A Delhi High Court Bench of Justice Vibhu Bakhru and Justice Amit Mahajan has held that the use of trademarks as keywords by Google in its Ads Programme does amount to "use" under the intellectual property law and, in case of infringement, it cannot claim the benefit of "safe harbour" from liability under the law.
Senior Advocate Sandeep Sethi, among others, appeared for the appellant, while Senior Advocate Arun Kathpalia and Senior Counsel Chander M Lall, among others, appeared for the respondents.
In this case, the Court was hearing an appeal by Google against a decision made by a Single Judge on October 30, 2021. In that ruling, the judge held that Google cannot avoid the responsibility of making sure that a keyword doesn't violate a trademark.

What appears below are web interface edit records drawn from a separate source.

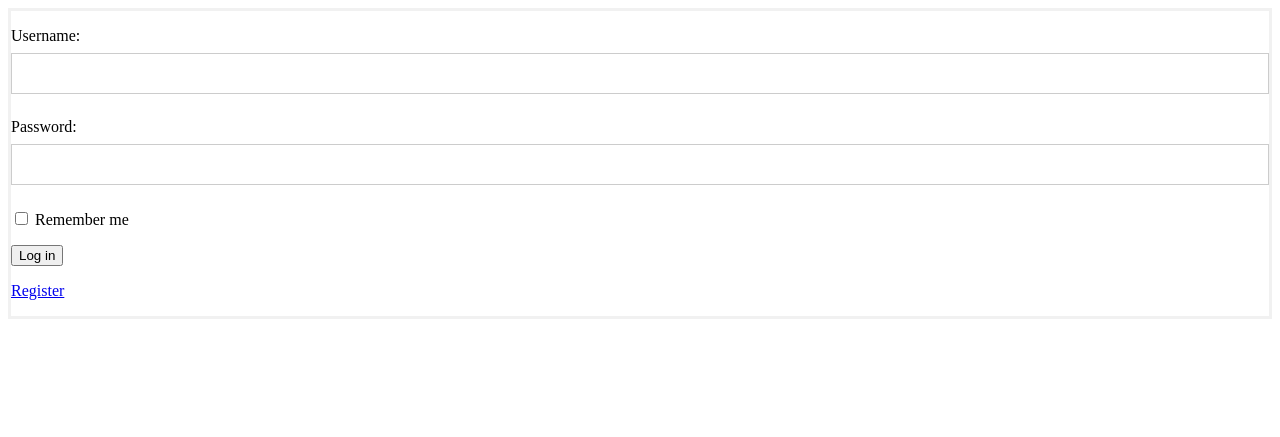
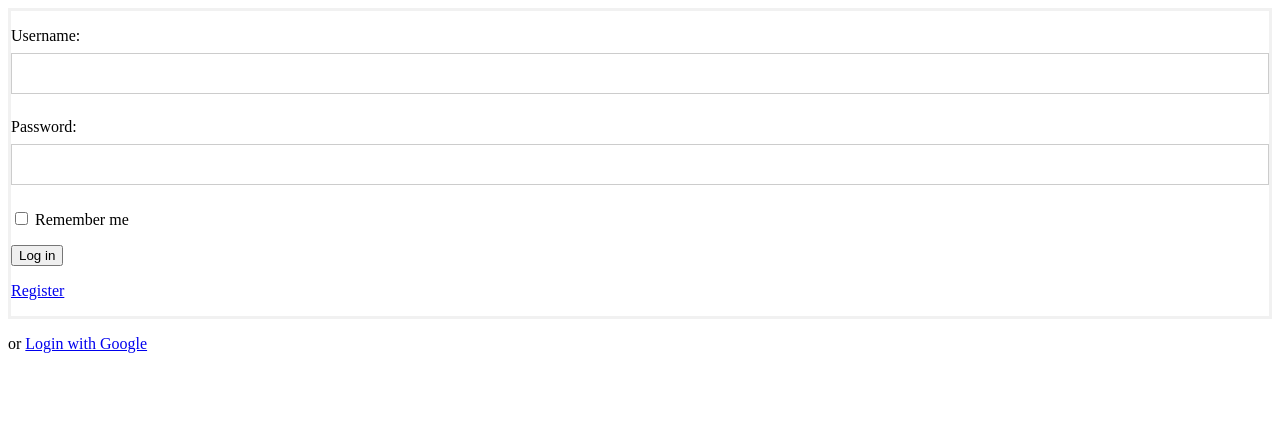
Before and after one commit to kira607/monet, a Flask app: page /user/login in a window 1280 px wide. Shown: the top 437 px of the page. Run offline with Flask 3, Linux system fonts and the light colour scheme.

Commit message:
setup google loging backend

```diff
--- a/requirements.txt
+++ b/requirements.txt
@@ -7,6 +7,9 @@ pymysql
 gitpython
 marshmallow
 cryptography
+requests
+oauthlib
+pyOpenSSL
 
 # =================================
 # google sheets requirements
--- a/setup.cfg
+++ b/setup.cfg
@@ -35,6 +35,9 @@ install_requires =
     gitpython
     marshmallow
     cryptography
+    requests
+    oauthlib
+    pyOpenSSL
 
 [options.package_data]
 yaba = py.typed
--- a/src/yaba/app.py
+++ b/src/yaba/app.py
@@ -41,7 +41,8 @@ def create_app() -> Flask:
 def main() -> None:
     '''Run entry point.'''
     app = create_app()
-    app.run(debug=True)
+    logger.info('Running app...')
+    app.run(debug=True, ssl_context='adhoc')
 
 
 if __name__ == '__main__':
--- a/src/yaba/apps/user/app.py
+++ b/src/yaba/apps/user/app.py
@@ -1,6 +1,12 @@
+import json
+import os
+
+import requests
+
 from flask import Blueprint, redirect, request, url_for, flash, Response
-from flask import render_template
+from flask import render_template, current_app
 from flask_login import LoginManager, current_user, login_user, login_required, logout_user
+from oauthlib.oauth2 import WebApplicationClient
 from werkzeug.security import generate_password_hash
 
 from yaba.orm import db
@@ -22,6 +28,16 @@ login_manager = LoginManager()
 login_manager.login_view = 'user.login'
 login_manager.login_message = 'Please login to access this page'
 login_manager.login_message_category = 'success'
+
+GOOGLE_CLIENT_ID = os.environ.get('GOOGLE_CLIENT_ID', None)
+GOOGLE_CLIENT_SECRET = os.environ.get('GOOGLE_CLIENT_SECRET', None)
+GOOGLE_DISCOVERY_URL = 'https://accounts.google.com/.well-known/openid-configuration'
+
+oauth_client = WebApplicationClient(GOOGLE_CLIENT_ID)
+
+
+def get_google_provider_cfg():
+    return requests.get(GOOGLE_DISCOVERY_URL).json()
 
 
 @login_manager.user_loader
@@ -95,6 +111,91 @@ def login() -> Response | str:
     return render_template('login.html')
 
 
+@user_app.route('/glogin')
+def google_login():
+    current_app.logger.info("Initiating google login")
+    # Find out what URL to hit for Google login
+    google_provider_cfg = get_google_provider_cfg()
+    current_app.logger.info(google_provider_cfg)
+    authorization_endpoint = google_provider_cfg["authorization_endpoint"]
+    current_app.logger.info(authorization_endpoint)
+
+    # Use library to construct the request for Google login and provide
+    # scopes that let you retrieve user's profile from Google
+    request_uri = oauth_client.prepare_request_uri(
+        authorization_endpoint,
+        redirect_uri=request.base_url + "/callback",
+        scope=["openid", "email", "profile"],
+    )
+    current_app.logger.info(request_uri)
+    return redirect(request_uri)
+
+
+@user_app.route('/glogin/callback')
+def google_login_callback():
+    current_app.logger.info('processing google login callback')
+    # Get authorization code Google sent back to you
+    code = request.args.get("code")
+
+    # Find out what URL to hit to get tokens that allow you to ask for
+    # things on behalf of a user
+    google_provider_cfg = get_google_provider_cfg()
+    token_endpoint = google_provider_cfg["token_endpoint"]
+
+    # Prepare and send a request to get tokens! Yay tokens!
+    token_url, headers, body = oauth_client.prepare_token_request(
+        token_endpoint,
+        authorization_response=request.url,
+        redirect_url=request.base_url,
+        code=code
+    )
+    token_response = requests.post(
+        token_url,
+        headers=headers,
+        data=body,
+        auth=(GOOGLE_CLIENT_ID, GOOGLE_CLIENT_SECRET),
+    )
+
+    # Parse the tokens!
+    oauth_client.parse_request_body_response(json.dumps(token_response.json()))
+
+    # Now that you have tokens (yay) let's find and hit the URL
+    # from Google that gives you the user's profile information,
+    # including their Google profile image and email
+    userinfo_endpoint = google_provider_cfg["userinfo_endpoint"]
+    uri, headers, body = oauth_client.add_token(userinfo_endpoint)
+    userinfo_response = requests.get(uri, headers=headers, data=body)
+
+    # You want to make sure their email is verified.
+    # The user authenticated with Google, authorized your
+    # app, and now you've verified their email through Google!
+    current_app.logger.info(userinfo_response.json())
+    if userinfo_response.json().get("email_verified"):
+        unique_id = userinfo_response.json()["sub"]
+        users_email = userinfo_response.json()["email"]
+        picture = userinfo_response.json()["picture"]
+        users_name = userinfo_response.json()["given_name"]
+    else:
+        return "User email not available or not verified by Google.", 400
+
+    # Create a user in your db with the information provided
+    # by Google
+    user = User(
+        name=users_name,
+        email=users_email,
+        # profile_pic=picture
+    )
+
+    # Doesn't exist? Add it to the database.
+    if not User.get(unique_id):
+        User.create(unique_id, users_name, users_email, picture)
+
+    # Begin user session by logging the user in
+    login_user(user)
+
+    # Send user back to homepage
+    return redirect(url_for("index"))
+
 @user_app.route('/profile', methods=['GET'])
 @login_required
 def profile():
--- a/src/yaba/apps/user/templates/login.html
+++ b/src/yaba/apps/user/templates/login.html
@@ -17,7 +17,11 @@
     <p><label>Password: </label><input type="password" name="password" value="" required /> </p>
     <p><input type="checkbox" name="remember" /> Remember me </p>
     <p><input type="submit" value="Log in" /> </p>
-    <p><a href="{{url_for('user.register')}}">Register</a> </p>
+    <p><a href="{{ url_for('user.register') }}">Register</a> </p>
 </form>
 
+<p>
+    or <a href="{{ url_for('user.google_login') }}">Login with Google</a>
+</p>
+
 {% endblock %}
```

The judge also determined that Google cannot claim the protection of being an intermediary under Section 79 of the Information Technology Act, 2000.
The original lawsuit was filed by DRS Logistics to stop Google India, Google LLC, and Just Dial from using their registered trademark "AGARWAL PACKERS & MOVES or DRS LOGISTICS" as a keyword, meta tag, or trademark.

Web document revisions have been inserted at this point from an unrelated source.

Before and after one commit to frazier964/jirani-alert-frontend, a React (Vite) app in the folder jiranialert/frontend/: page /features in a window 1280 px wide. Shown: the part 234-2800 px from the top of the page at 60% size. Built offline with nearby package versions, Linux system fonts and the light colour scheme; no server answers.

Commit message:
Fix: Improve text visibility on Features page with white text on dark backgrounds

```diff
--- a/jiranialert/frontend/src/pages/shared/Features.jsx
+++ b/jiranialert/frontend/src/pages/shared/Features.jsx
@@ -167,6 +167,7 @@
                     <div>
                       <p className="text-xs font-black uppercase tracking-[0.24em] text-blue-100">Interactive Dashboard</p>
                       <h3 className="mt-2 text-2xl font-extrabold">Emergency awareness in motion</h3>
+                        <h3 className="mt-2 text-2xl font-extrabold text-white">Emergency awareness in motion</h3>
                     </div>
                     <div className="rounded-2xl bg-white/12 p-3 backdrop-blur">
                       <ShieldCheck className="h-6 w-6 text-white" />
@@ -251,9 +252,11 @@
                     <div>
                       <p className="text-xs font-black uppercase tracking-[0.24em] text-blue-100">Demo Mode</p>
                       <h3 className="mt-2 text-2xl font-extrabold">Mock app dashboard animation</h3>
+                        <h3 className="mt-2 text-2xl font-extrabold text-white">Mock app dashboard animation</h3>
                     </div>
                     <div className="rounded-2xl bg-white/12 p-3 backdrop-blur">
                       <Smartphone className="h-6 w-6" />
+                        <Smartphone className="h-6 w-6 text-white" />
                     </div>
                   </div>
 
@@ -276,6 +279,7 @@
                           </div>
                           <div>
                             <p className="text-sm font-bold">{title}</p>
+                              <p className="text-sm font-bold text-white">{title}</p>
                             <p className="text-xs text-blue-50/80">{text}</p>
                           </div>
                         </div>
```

The Single Judge had instructed Google to look into any complaints by DRS Logistics about their trademark being used as keywords, causing online traffic to be directed away from their website to the advertiser's site.
The Court observed that, prima facie, Google is an "active participant" in use of the trademarks of proprietors and it is difficult to accept that the search engine would be exempted under Section 79 of the Information Technology (IT) Act from the liability of infringement of trademarks by its use of the trademarks as keywords in the Ads Programme.

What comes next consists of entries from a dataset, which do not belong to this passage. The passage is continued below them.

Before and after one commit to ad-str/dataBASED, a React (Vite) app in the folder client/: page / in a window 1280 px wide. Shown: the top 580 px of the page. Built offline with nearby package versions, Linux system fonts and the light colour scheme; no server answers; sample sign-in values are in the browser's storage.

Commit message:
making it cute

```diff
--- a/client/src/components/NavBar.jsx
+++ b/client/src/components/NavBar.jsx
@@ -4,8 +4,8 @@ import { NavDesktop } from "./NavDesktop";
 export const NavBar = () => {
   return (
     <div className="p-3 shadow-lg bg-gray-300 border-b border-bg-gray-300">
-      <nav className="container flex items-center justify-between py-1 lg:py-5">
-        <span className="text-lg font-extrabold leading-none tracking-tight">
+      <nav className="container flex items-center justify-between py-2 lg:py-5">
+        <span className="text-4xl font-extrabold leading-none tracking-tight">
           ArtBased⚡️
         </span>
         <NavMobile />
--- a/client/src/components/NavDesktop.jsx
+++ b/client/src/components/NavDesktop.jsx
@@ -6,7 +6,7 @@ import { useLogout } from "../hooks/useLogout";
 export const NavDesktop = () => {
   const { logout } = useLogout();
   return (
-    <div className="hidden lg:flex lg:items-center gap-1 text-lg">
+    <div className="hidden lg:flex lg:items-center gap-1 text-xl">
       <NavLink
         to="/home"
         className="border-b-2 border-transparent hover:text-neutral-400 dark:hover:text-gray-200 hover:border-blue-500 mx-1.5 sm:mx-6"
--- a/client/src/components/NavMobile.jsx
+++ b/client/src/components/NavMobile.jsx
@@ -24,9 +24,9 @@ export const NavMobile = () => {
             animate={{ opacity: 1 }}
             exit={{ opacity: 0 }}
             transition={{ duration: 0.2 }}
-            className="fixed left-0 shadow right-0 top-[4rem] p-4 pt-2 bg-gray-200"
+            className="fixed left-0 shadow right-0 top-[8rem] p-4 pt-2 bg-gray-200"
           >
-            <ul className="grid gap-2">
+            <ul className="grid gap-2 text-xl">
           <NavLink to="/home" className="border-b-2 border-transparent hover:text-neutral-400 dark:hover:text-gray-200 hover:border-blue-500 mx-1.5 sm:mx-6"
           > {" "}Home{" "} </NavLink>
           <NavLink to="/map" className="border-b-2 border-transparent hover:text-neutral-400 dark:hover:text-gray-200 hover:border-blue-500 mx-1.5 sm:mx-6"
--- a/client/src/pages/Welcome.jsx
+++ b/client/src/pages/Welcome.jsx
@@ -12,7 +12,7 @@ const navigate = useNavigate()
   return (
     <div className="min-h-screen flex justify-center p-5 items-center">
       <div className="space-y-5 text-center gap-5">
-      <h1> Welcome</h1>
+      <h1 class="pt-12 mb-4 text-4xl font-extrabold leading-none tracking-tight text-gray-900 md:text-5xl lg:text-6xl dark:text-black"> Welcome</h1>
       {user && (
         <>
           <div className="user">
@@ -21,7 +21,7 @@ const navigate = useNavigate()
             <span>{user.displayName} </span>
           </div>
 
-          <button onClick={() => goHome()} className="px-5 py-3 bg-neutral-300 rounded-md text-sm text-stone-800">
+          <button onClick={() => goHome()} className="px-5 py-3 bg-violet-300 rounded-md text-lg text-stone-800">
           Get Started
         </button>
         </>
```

The Court said that, "Prima facie, we are unable to accept the view that use of trademarks as keywords in the Ads Programme is use only by the advertisers and not Google... It is difficult to accept that whilst Google, in a manner of speaking, sells keywords for use in its proprietary software; it does not use it".
In a similar vein, it was said that, "Google is not a passive intermediary but runs an advertisement business, of which it has pervasive control. Merely because the said business is run online and is dovetailed with its service as an intermediary, does not entitle Google to the benefit of Section 79(1) of the IT (Information Technology) Act, in so far as the Ads Programme is concerned".
The Court noted that the Ads Programme is Google's commercial venture and the use of a trademark as keywords for display of advertisements in respect of goods or services clearly amounts to use of the trademark in advertising within the meaning of Section 29(6) of the Trademarks Act.
In light of the same, the appeal was dismissed.
Cause Title: Google LLC vs DRS Logistics (P) Ltd. & Ors.